As explained by the voting rights organization Democracy Docket, the new lawsuit “points out that Pennsylvania’s current congressional map, which was drawn using 2010 census data, is malapportioned given population shifts over the last decade and contains an extra district after the state lost a congressional seat following the 2020 census.” Democracy Docket also explains that the lawsuit argues that since state officials “failed to reach a compromise on a new plan before the General Assembly concluded their session and the Legislature will not reconvene until January 2022, it is necessary for the judicial system to step in and draw new districts before the 2022 election cycle begins.”
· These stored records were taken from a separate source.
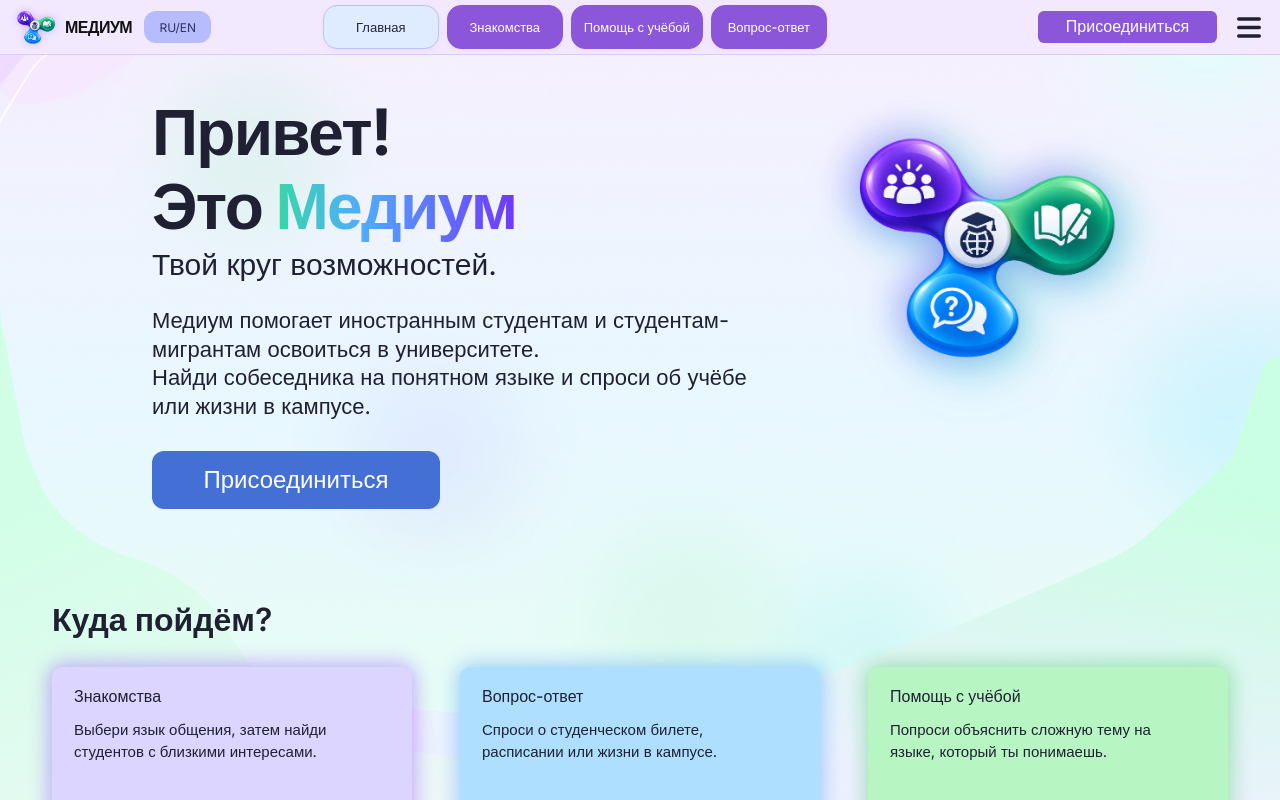
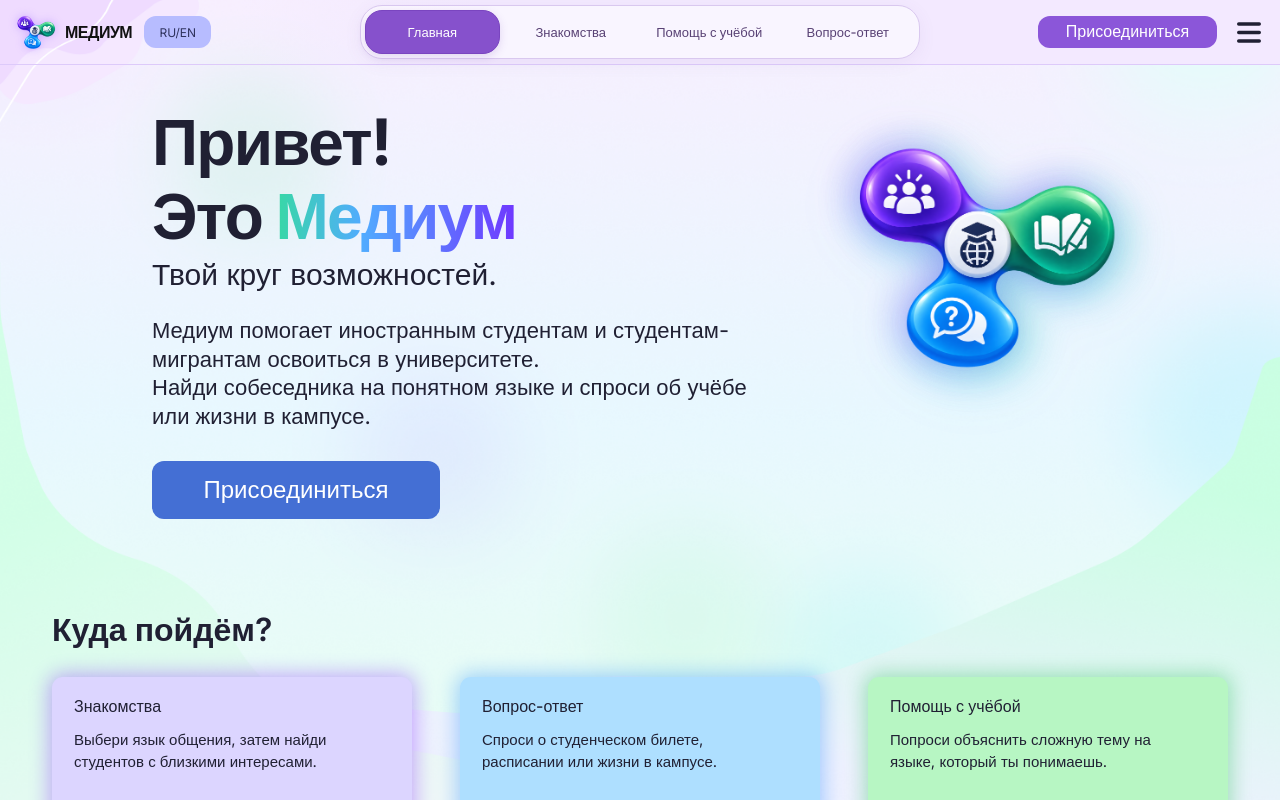
Before and after one commit to JustEd10/medium-student-community, a React (Vite) app: page / in a window 1280 px wide. Shown: the top 800 px of the page. Built offline with nearby package versions, Linux system fonts and the light colour scheme; a web font is replaced by a local one.

Commit message:
Center the header navigation and carry the brand wave into the logo row

```diff
--- a/src/components.jsx
+++ b/src/components.jsx
@@ -51,7 +51,7 @@ export function SegmentedNav({ items, activeIndex, label, className = '' }) {
 export function Header({ path, onMenu }) {
   const { me, t, locale, setState } = useApp();
   const links = [['/',t('Главная','Home')],['/people',t('Знакомства','Meet people')],['/study',t('Помощь с учёбой','Study help')],['/questions',t('Вопрос-ответ','Questions')]];
-  return <header className="site-header"><div className="header-inner"><Link to="/" className="brand" aria-label={t('Медиум: главная','Medium: home')}><img src={asset('brand-hero.png')} width="52" height="35" alt="" /><span>{t('МЕДИУМ','MEDIUM')}</span></Link><button className="language-button" type="button" aria-label={t('Switch interface to English','Переключить интерфейс на русский')} onClick={() => setState(s => ({ ...s, locale: locale === 'ru' ? 'en' : 'ru' }))}>RU/EN</button><nav className="desktop-nav" aria-label={t('Основная навигация','Main navigation')}>{links.map(([url,label]) => <Link to={url} key={url} className={path === url || (url !== '/' && path.startsWith(url)) ? 'active' : ''} aria-current={path === url || (url !== '/' && path.startsWith(url)) ? 'page' : undefined}>{label}</Link>)}</nav><div className="header-actions">{me ? <Link to="/profile" className="profile-link" aria-label={t('Твой профиль','Your profile')}><Avatar user={me} /></Link> : <Link to="/register" className="button button-header" aria-label={t('Присоединиться','Join us')}><span className="header-join-full" aria-hidden="true">{t('Присоединиться','Join us')}</span><span className="header-join-short" aria-hidden="true">{t('Начать','Join')}</span></Link>}<button className="icon-button menu-toggle" type="button" aria-label={t('Открыть меню','Open menu')} aria-haspopup="dialog" onClick={onMenu}><Icon name="menu" /></button></div></div></header>;
+  return <header className="site-header"><div className="header-inner"><div className="brand-zone"><Link to="/" className="brand" aria-label={t('Медиум: главная','Medium: home')}><img src={asset('brand-hero.png')} width="52" height="35" alt="" /><span>{t('МЕДИУМ','MEDIUM')}</span></Link><button className="language-button" type="button" aria-label={t('Switch interface to English','Переключить интерфейс на русский')} onClick={() => setState(s => ({ ...s, locale: locale === 'ru' ? 'en' : 'ru' }))}>RU/EN</button></div><nav className="desktop-nav" aria-label={t('Основная навигация','Main navigation')}>{links.map(([url,label]) => <Link to={url} key={url} className={path === url || (url !== '/' && path.startsWith(url)) ? 'active' : ''} aria-current={path === url || (url !== '/' && path.startsWith(url)) ? 'page' : undefined}>{label}</Link>)}</nav><div className="header-actions">{me ? <Link to="/profile" className="profile-link" aria-label={t('Твой профиль','Your profile')}><Avatar user={me} /></Link> : <Link to="/register" className="button button-header" aria-label={t('Присоединиться','Join us')}><span className="header-join-full" aria-hidden="true">{t('Присоединиться','Join us')}</span><span className="header-join-short" aria-hidden="true">{t('Начать','Join')}</span></Link>}<button className="icon-button menu-toggle" type="button" aria-label={t('Открыть меню','Open menu')} aria-haspopup="dialog" onClick={onMenu}><Icon name="menu" /></button></div></div></header>;
 }
 export function BottomNav({ path }) {
   const { t } = useApp();
--- a/src/styles.css
+++ b/src/styles.css
@@ -50,18 +50,22 @@ h1:focus, main:focus { outline: none; }
 .text-link { color: var(--purple-ink); border: 0; background: transparent; padding: 10px 0; min-height: 44px; display: inline-flex; align-items: center; cursor: pointer; text-decoration: underline; text-underline-offset: 4px; }
 .icon-button { display: inline-flex; align-items: center; justify-content: center; width: 44px; height: 44px; border: 0; border-radius: 10px; background: transparent; color: var(--ink); flex: 0 0 auto; }
 .icon-button:hover { background: #ded3f3; }
-.site-header { position: sticky; top: 0; z-index: 30; background: var(--header); border-bottom: 1px solid #ddcafa; }
-.header-inner { max-width: 1600px; min-height: 64px; margin: auto; padding: 8px 24px; display: flex; align-items: center; gap: 12px; }
+.site-header { position: sticky; top: 0; z-index: 30; isolation: isolate; background: var(--header); border-bottom: 1px solid #ddcafa; }
+/* Continue the exported wave through the logo row instead of hiding it under the header. */
+.site-header::before { content: ''; position: absolute; inset: 0; z-index: -1; pointer-events: none; background-image: linear-gradient(90deg,transparent 240px,var(--header) 480px),url('./bg.png'); background-position: left top; background-size: auto,max(100vw,calc(100dvh * 1.5397)) auto; background-repeat: no-repeat; }
+.header-inner { max-width: 1600px; min-height: 64px; margin: auto; padding: 8px 24px; display: grid; grid-template-columns: minmax(0,1fr) auto minmax(0,1fr); align-items: center; gap: 12px; }
+.brand-zone { display: flex; align-items: center; gap: 12px; min-width: 0; }
 .brand { display: flex; align-items: center; flex: 0 0 auto; gap: 4px; }
 .brand img { width: 52px; height: 35px; object-fit: contain; filter: drop-shadow(0 0 5px #884cfc55); }
 .brand span { font-size: 18px; color: #111; font-weight: 800; letter-spacing: -.5px; }
 .brand:hover { text-decoration: none; }
 .language-button { border: 0; background: #b7bcff; border-radius: 24px; min-height: 44px; padding: 8px 12px; color: #2f335e; font-size: 12px; }
-.desktop-nav { display: flex; align-items: center; justify-content: center; gap: 8px; margin: auto; }
-.desktop-nav a { padding: 10px 12px; min-height: 44px; min-width: 116px; display: flex; align-items: center; justify-content: center; border-radius: 14px; background: #8b56d9; color: white; font-size: 13px; font-weight: 500; border: 1px solid #8b56d9; box-shadow: 0 2px 6px #8b56d912; }
-.desktop-nav a.active { background: #dfebff; border-color: #b8c6eb; color: #24263b; }
-.desktop-nav a:hover { text-decoration: none; filter: brightness(.97); box-shadow: 0 3px 10px #7954b926; }
-.header-actions { display: flex; align-items: center; gap: 10px; margin-left: auto; }
+.desktop-nav { display: grid; grid-template-columns: repeat(4,minmax(0,1fr)); align-items: center; width: 560px; gap: 4px; padding: 4px; margin: 0; border: 1px solid #d9c8ef; border-radius: 22px; background: #ffffff8c; box-shadow: 0 4px 18px #77529812; }
+.desktop-nav a { padding: 10px 8px; min-height: 44px; min-width: 0; display: flex; align-items: center; justify-content: center; border-radius: 17px; color: #594275; font-size: 13px; font-weight: 500; border: 1px solid transparent; white-space: nowrap; }
+.desktop-nav a.active { background: #8651cc; border-color: #7a45c0; color: white; box-shadow: 0 3px 9px #7949b92e; }
+.desktop-nav a:hover { text-decoration: none; background: #eee5fb; border-color: #e1d4f1; box-shadow: 0 2px 8px #7954b915; }
+.desktop-nav a.active:hover { background: #7c48c3; border-color: #7040b2; }
+.header-actions { display: flex; align-items: center; justify-self: end; gap: 10px; margin-left: 0; }
 .button-header { min-height: 44px; font-size: 14px; padding: 9px 18px; background: #8b56d9; color: white; white-space: nowrap; flex-shrink: 0; }
 .header-join-short { display: none; }
 .avatar { width: 48px; height: 48px; display: inline-flex; align-items: center; justify-content: center; border-radius: 50%; flex: 0 0 auto; background: #b487f7; color: #36205c; font-size: 19px; }
@@ -342,18 +346,25 @@ input[type=checkbox] { accent-color: #6542a4; width: 20px; height: 20px; flex: 0
 .toast.visible { transform: translate(-50%,0); opacity: 1; }
 .storage-error { background: #fff0e2; border: 1px solid #c98238; padding: 16px; border-radius: 14px; }
 @media (min-width: 901px) {
-  .header-inner { max-width: 1512px; min-height: 54px; padding: 5px 9px; }
+  .header-inner { max-width: 1512px; min-height: 64px; padding: 5px 9px; }
   .brand span { font-size: 16px; }
   .language-button, .button-header { position: relative; isolation: isolate; background: transparent; border: 0; }
   .language-button::before, .button-header::before { content: ''; position: absolute; z-index: -1; inset: 6px 0; border-radius: 12px; background: #8b56d9; pointer-events: none; }
   .language-button { min-width: 67px; }
   .language-button::before { background: #b7bcff; }
   .button-header { min-width: 179px; font-size: 16px; }
-  .button-header::before { border-radius: 6px; }
+  .button-header::before { border-radius: 12px; }
 }
 @media (max-width: 1200px) {
-  .desktop-nav { gap: 10px; }
-  .desktop-nav a { min-width: 100px; padding: 10px; }
+  .desktop-nav { width: 440px; }
+  .desktop-nav a { padding-inline: 4px; font-size: 12px; }
+  .brand-zone { gap: 8px; }
+  .brand img { width: 44px; }
+  .brand span { font-size: 14px; }
+  .language-button { min-width: 50px; padding-inline: 8px; }
+  .button-header { min-width: 70px; padding-inline: 12px; font-size: 13px; }
+  .header-join-full { display: none; }
+  .header-join-short { display: inline; }
   .header-inner { padding-inline: 16px; gap: 8px; }
   .site-main { padding-inline: 32px; }
   .hero { padding-inline: 40px; gap: 32px; }
@@ -371,7 +382,9 @@ input[type=checkbox] { accent-color: #6542a4; width: 20px; height: 20px; flex: 0
 }
 @media (max-width: 900px) {
   .desktop-nav { display: none; }
-  .header-inner { min-height: 68px; }
+  .header-inner { display: flex; min-height: 68px; }
+  .brand-zone { display: contents; }
+  .header-actions { margin-left: auto; }
   .site-main { padding: 32px 24px 40px; }
   .hero { min-height: auto; padding: 20px 16px 50px; grid-template-columns: minmax(0,1.6fr) minmax(200px,1fr); }
   .hero h1 { font-size: 48px; }
```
Republicans presently control both chambers of the Pennsylvania state legislature, so they’d have been in a position to impede progress on the formulation and implementation of new Congressional district maps.

Elsewhere, Republican efforts to turn the state-level redistricting process towards their own political ends have been more overt — in Ohio, for example, Republican Governor Mike DeWine recently signed off on a set of U.S. House district lines that appear to set up Republicans to control some 80 percent of the state’s seats, although Trump won there with a much smaller margin in 2020. Thus, the new map doesn’t appear to accurately reflect the state’s make-up. In Texas, state officials delivered two new U.S. House seats to white majorities, although the overwhelming majority of the population growth that was responsible for Texas getting those districts at all came from non-white residents.

The problems go on from there — as do the legal challenges. The proposed piece of federal legislation known as the Freedom to Vote Act would address certain instances of the political manipulation of the district line-drawing process — if enacted, it would ban the implementation of district lines that have “the intent or [have] the effect of materially favoring or disfavoring any political party.” The Senate’s filibuster rules, which demand the agreement of at least 60 Senators in the 100-member chamber before moving forward on most bills, continue to pose a problem for that proposal’s passage, however.